▶ _The task_: Establish how many lines below contain the string "const". Respond with that number alone.

Input data START

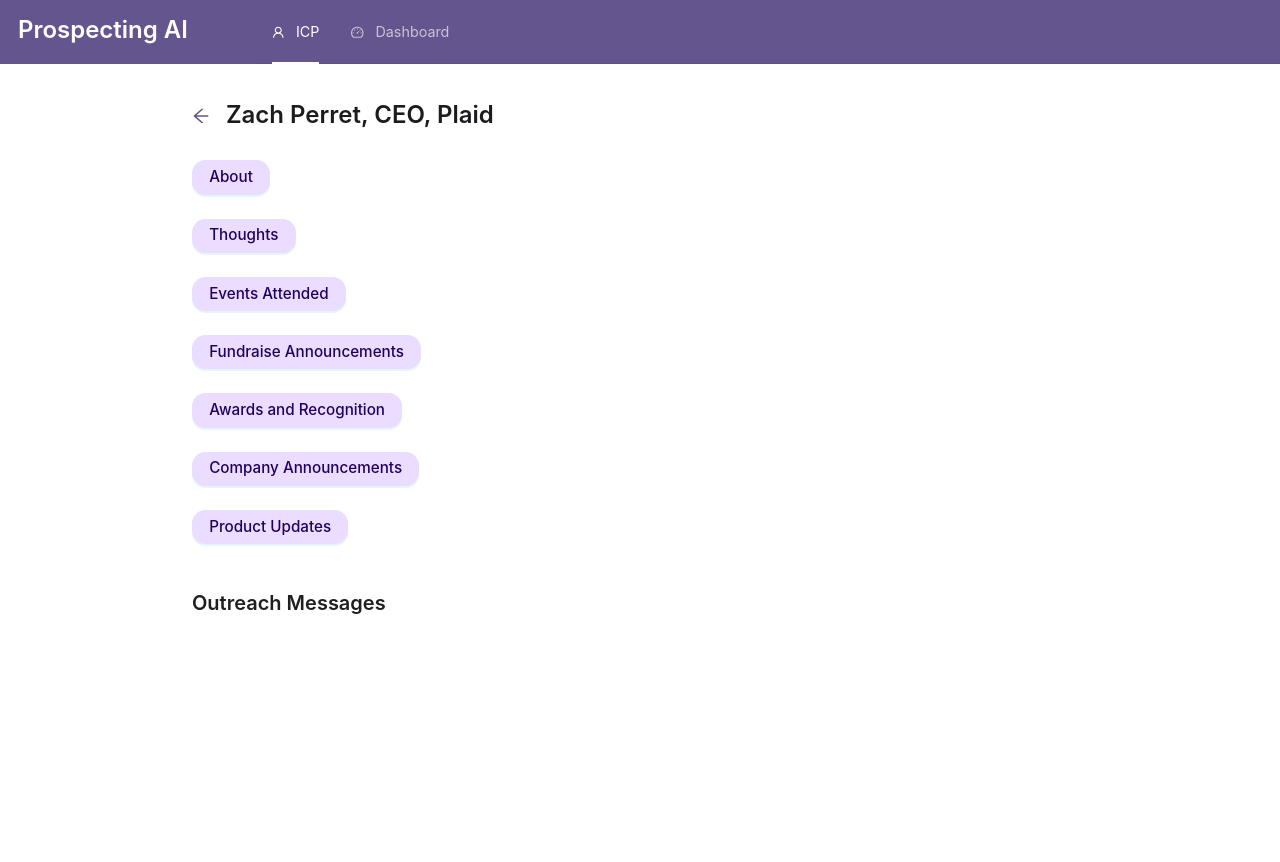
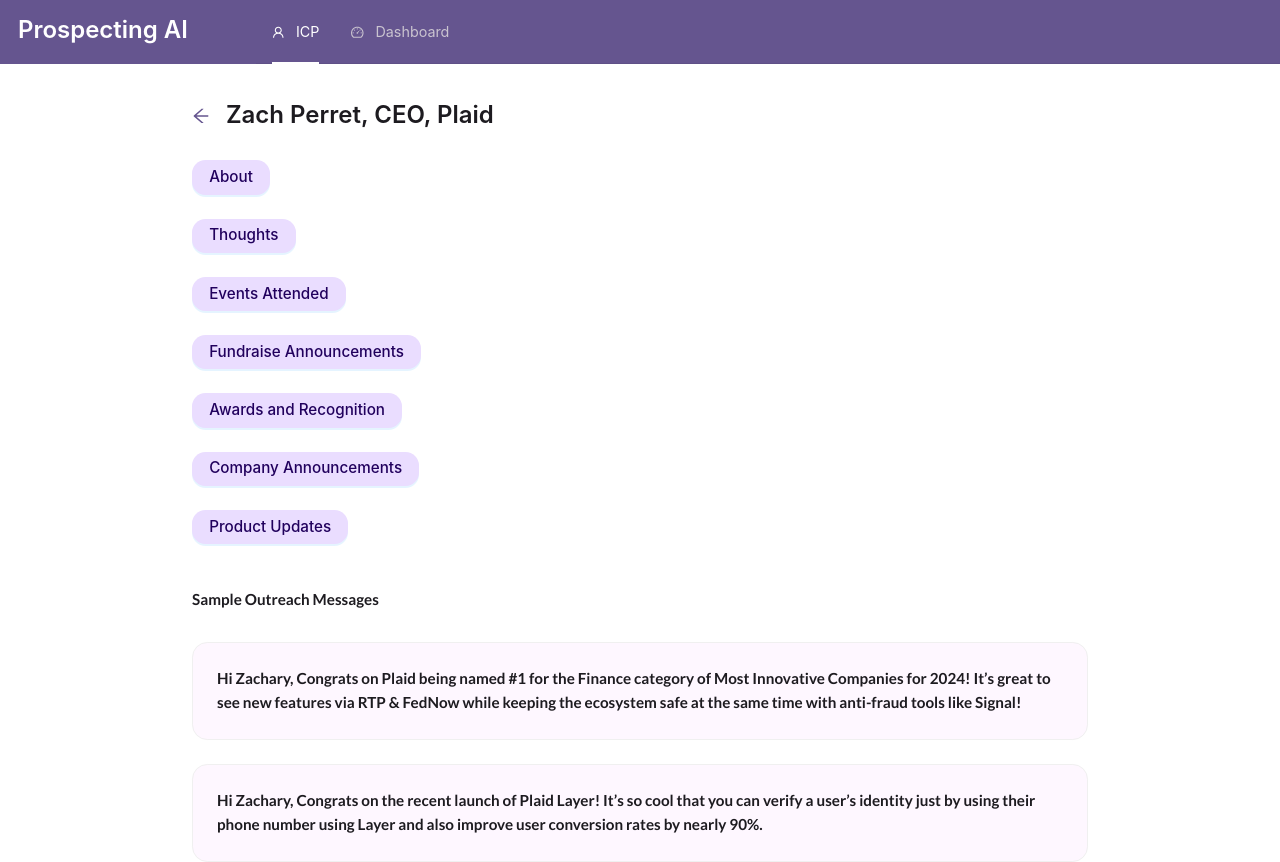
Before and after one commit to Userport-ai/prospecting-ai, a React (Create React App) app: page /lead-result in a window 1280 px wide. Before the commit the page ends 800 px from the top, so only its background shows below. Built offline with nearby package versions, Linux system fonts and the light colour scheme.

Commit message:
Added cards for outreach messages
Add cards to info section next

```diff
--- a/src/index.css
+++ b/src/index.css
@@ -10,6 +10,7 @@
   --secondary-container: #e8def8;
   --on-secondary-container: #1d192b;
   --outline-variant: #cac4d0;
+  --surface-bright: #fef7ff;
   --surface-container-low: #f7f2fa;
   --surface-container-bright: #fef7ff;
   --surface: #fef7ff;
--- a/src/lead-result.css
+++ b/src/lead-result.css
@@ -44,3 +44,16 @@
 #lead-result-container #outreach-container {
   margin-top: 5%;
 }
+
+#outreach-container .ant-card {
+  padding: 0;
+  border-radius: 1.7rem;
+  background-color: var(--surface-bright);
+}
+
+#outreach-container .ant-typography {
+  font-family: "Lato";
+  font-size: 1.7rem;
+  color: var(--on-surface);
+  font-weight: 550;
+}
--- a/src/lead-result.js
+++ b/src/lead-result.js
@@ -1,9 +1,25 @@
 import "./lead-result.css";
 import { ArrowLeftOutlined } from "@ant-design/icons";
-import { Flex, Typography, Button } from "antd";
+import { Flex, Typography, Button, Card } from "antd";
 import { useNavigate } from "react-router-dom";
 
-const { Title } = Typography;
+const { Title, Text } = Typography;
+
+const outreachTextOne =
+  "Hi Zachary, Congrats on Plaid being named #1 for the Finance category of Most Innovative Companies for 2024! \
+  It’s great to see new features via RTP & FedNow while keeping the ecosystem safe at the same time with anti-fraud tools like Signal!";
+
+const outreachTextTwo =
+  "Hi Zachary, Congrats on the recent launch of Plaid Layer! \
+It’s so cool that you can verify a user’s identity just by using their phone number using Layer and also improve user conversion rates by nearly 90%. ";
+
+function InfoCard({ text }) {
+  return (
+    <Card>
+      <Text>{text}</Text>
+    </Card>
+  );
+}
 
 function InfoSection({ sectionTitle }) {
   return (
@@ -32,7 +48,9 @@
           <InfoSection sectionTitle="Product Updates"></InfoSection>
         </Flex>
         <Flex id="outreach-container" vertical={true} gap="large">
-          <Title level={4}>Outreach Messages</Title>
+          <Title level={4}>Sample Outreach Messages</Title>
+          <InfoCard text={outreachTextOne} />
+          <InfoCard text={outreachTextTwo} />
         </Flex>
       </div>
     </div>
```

Input data END

▶ _Task response_: 4